If a line in the data below holds the word "note", copy it.

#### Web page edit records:
++++

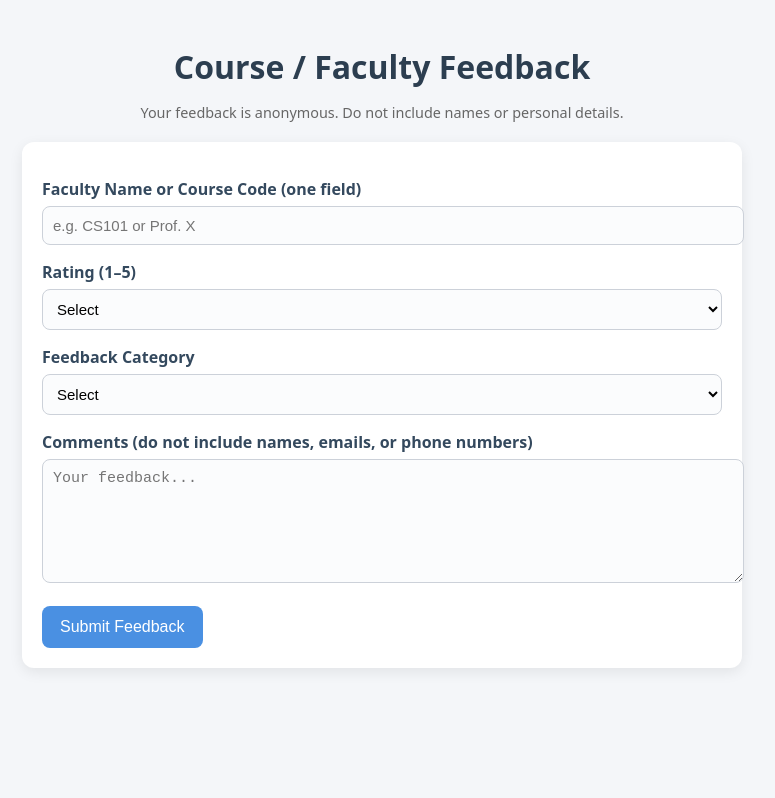
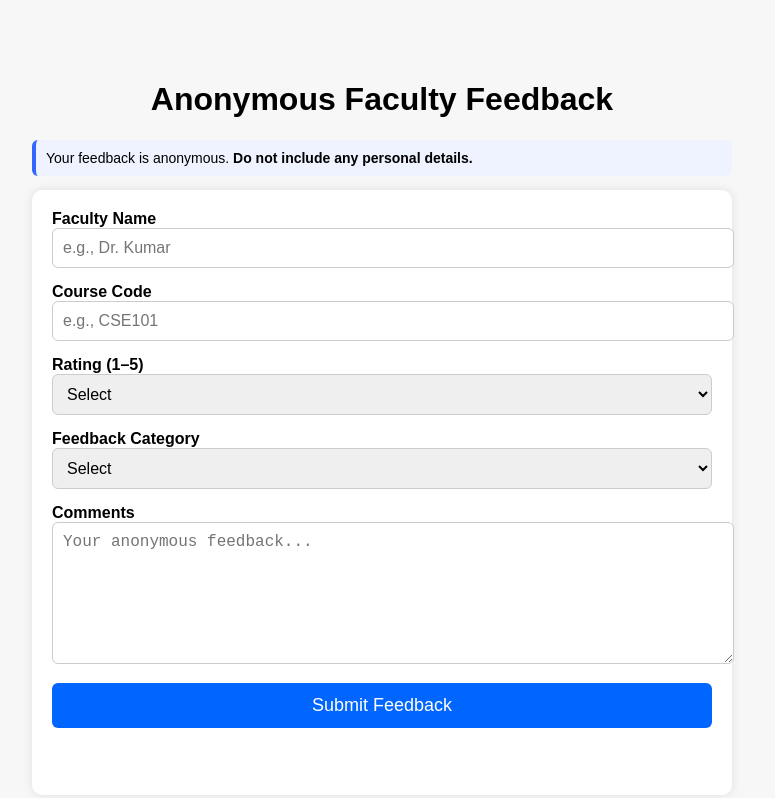
Before and after one commit to Kunalvm/Assignment, a plain HTML site: page index.html in a window 1280 px wide. Shown: the whole page, without its empty margins (258-1033 px from the left). Drawn offline with Linux system fonts and the light colour scheme.

Commit message:
Update index.html

```diff
--- a/index.html
+++ b/index.html
@@ -1,87 +1,102 @@
-
-<!doctype html>
+<!DOCTYPE html>
 <html lang="en">
 <head>
-  <meta charset="utf-8" />
-  <meta name="viewport" content="width=device-width,initial-scale=1" />
-  <title>Course / Faculty Feedback (Anonymous)</title>
+<meta charset="UTF-8">
+<title>Anonymous Faculty Feedback</title>
+
 <style>
     body {
-      font-family: system-ui, Segoe UI, Arial;
-      padding: 24px;
-      max-width: 720px;
-      margin: 0 auto;
-      background: #f4f6f9;
-      color: #222;
+        font-family: Arial, sans-serif;
+        max-width: 700px;
+        margin: 40px auto;
+        padding: 20px;
+        background: #f7f7f7;
     }
+
     h1 {
         text-align: center;
-      color: #2c3e50;
-      margin-bottom: 10px;
     }
+
     form {
-      background: #ffffff;
+        background: #fff;
         padding: 20px;
-      border-radius: 12px;
-      box-shadow: 0 4px 14px rgba(0,0,0,0.08);
-      margin-top: 20px;
+        border-radius: 10px;
+        display: grid;
+        gap: 15px;
+        box-shadow: 0 0 10px rgba(0,0,0,0.1);
     }
+
     label {
-      display: block;
-      margin-top: 16px;
-      font-weight: 600;
-      color: #34495e;
+        font-weight: bold;
     }
+
     input, select, textarea {
         width: 100%;
         padding: 10px;
-      margin-top: 6px;
-      border: 1px solid #ccd1d9;
-      border-radius: 8px;
-      outline: none;
-      font-size: 15px;
-      background: #fbfcfd;
-      transition: border 0.2s;
+        border-radius: 6px;
+        border: 1px solid #ccc;
+        font-size: 16px;
     }
-    input:focus, select:focus, textarea:focus {
-      border-color: #4a90e2;
+
+    textarea {
+        height: 120px;
+        resize: vertical;
     }
+
     button {
-      margin-top: 18px;
-      padding: 12px 18px;
-      background: #4a90e2;
+        padding: 12px;
+        background: #0066ff;
+        color: white;
         border: none;
-      border-radius: 8px;
-      color: white;
-      font-size: 16px;
+        border-radius: 6px;
         cursor: pointer;
-      transition: background 0.2s;
+        font-size: 18px;
     }
+
     button:hover {
-      background: #357ab7;
+        background: #004ccc;
     }
-    #status {
-      text-align: center;
-      font-weight: 600;
-      color: #2c3e50;
+
+    .note {
+        font-size: 14px;
+        background: #eef3ff;
+        padding: 10px;
+        border-left: 4px solid #3366ff;
+        border-radius: 6px;
     }
-    .note{
-      font-size:0.9rem;
-      color:#666;
-      text-align:center;
+
+    .success {
+        color: green;
+        font-weight: bold;
+    }
+
+    .error {
+        color: red;
+        font-weight: bold;
     }
 </style>
+
 </head>
 <body>
-  <h1>Course / Faculty Feedback</h1>
-  <p class="note">Your feedback is anonymous. Do not include names or personal details.</p>
 
-  <form id="fbForm">
-    <label>Faculty Name or Course Code (one field)
-      <input type="text" id="facultyId" maxlength="100" placeholder="e.g. CS101 or Prof. X" required>
-    </label>
+<h1>Anonymous Faculty Feedback</h1>
 
-    <label>Rating (1–5)
+<p class="note">Your feedback is anonymous. <strong>Do not include any personal details.</strong></p>
+
+<form id="feedbackForm">
+
+    <div>
+        <label>Faculty Name</label>
+        <input id="facultyName" required placeholder="e.g., Dr. Kumar">
+    </div>
+
+    <div>
+        <label>Course Code</label>
+        <input id="courseCode" required placeholder="e.g., CSE101">
+    </div>
+
+    <div>
+        <label>Rating (1–5)</label>
         <select id="rating" required>
             <option value="">Select</option>
             <option>1</option>
@@ -90,75 +105,76 @@
             <option>4</option>
             <option>5</option>
         </select>
-    </label>
+    </div>
 
-    <label>Feedback Category
+    <div>
+        <label>Feedback Category</label>
         <select id="category" required>
             <option value="">Select</option>
-        <option>Teaching</option>
-        <option>Course Material</option>
-        <option>Evaluation</option>
-        <option>Infrastructure</option>
+            <option>Teaching quality</option>
+            <option>Course content</option>
+            <option>Assignments</option>
+            <option>Assessment</option>
+            <option>Classroom environment</option>
             <option>Other</option>
         </select>
-    </label>
+    </div>
 
-    <label>Comments (do not include names, emails, or phone numbers)
-      <textarea id="comments" rows="6" maxlength="2000" placeholder="Your feedback..." required></textarea>
-    </label>
+    <div>
+        <label>Comments</label>
+        <textarea id="comments" placeholder="Your anonymous feedback..."></textarea>
+    </div>
 
     <button type="submit">Submit Feedback</button>
+
+    <p id="message"></p>
 </form>
 
-  <div id="status" style="margin-top:12px"></div>
+<script>
+    const functionUrl = "/api/SubmitFeedBack"; // ← replace
 
-  <script>
-    const FUNCTION_URL = '/api/Submit_Fd'; // <-- replace with your function URL
+    document.getElementById("feedbackForm").addEventListener("submit", async (e) => {
+        e.preventDefault();
 
-    const form = document.getElementById('fbForm');
-    const status = document.getElementById('status');
-
-    function sanitizeText(s){
-      // remove obvious emails/phones client-side (server will also sanitize)
-      return s.replace(/\b[\w.%+-]+@[\w.-]+\.[A-Za-z]{2,}\b/g, '[redacted]')
-              .replace(/\+?\d[\d ()-]{6,}\d/g, '[redacted]');
-    }
-
-    form.addEventListener('submit', async (e)=>{
-      e.preventDefault();
-      status.textContent = '';
+        const msg = document.getElementById("message");
+        msg.textContent = "";
+        msg.className = "";
 
         const payload = {
-        facultyId: document.getElementById('facultyId').value.trim().slice(0,100),
-        rating: parseInt(document.getElementById('rating').value,10),
-        category: document.getElementById('category').value,
-        comments: sanitizeText(document.getElementById('comments').value.trim()).slice(0,2000)
+            faculty_name: facultyName.value.trim(),
+            course_code: courseCode.value.trim(),
+            rating: parseInt(rating.value),
+            category: category.value.trim(),
+            comments: comments.value.trim()
         };
 
-      // Basic client validation
-      if(!payload.facultyId || !payload.rating || !payload.category){
-        status.textContent = 'Please fill all required fields.';
+        if (!payload.faculty_name || !payload.course_code || !payload.rating || !payload.category) {
+            msg.textContent = "All fields except comments are required.";
+            msg.className = "error";
             return;
         }
 
-      try{
-        const r = await fetch(FUNCTION_URL, {
-          method: 'POST',
-          headers: {'Content-Type':'application/json'},
+        try {
+            const res = await fetch(functionUrl, {
+                method: "POST",
+                headers: { "Content-Type": "application/json" },
                 body: JSON.stringify(payload)
             });
 
-        if(r.ok){
-          status.textContent = 'Thank you — feedback submitted.';
-          form.reset();
-        }else{
-          const txt = await r.text();
-          status.textContent = 'Error submitting: ' + (txt || r.status);
+            if (res.ok) {
+                msg.textContent = "Your anonymous feedback has been submitted!";
+                msg.className = "success";
+                document.getElementById("feedbackForm").reset();
+            } else {
+                msg.textContent = "Error submitting feedback.";
+                msg.className = "error";
             }
-      }catch(err){
-        status.textContent = 'Network error: ' + err.message;
+        } catch (err) {
+            msg.textContent = "Network error: " + err.message;
+            msg.className = "error";
         }
     });
 </script>
+
 </body>
 </html>
```
Lines whose indentation alone changed are shown as unchanged.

++++

#### ANSWER TO THE EXERCISE:
+    .note {
-    .note{
-  <p class="note">Your feedback is anonymous. Do not include names or personal details.</p>
+<p class="note">Your feedback is anonymous. <strong>Do not include any personal details.</strong></p>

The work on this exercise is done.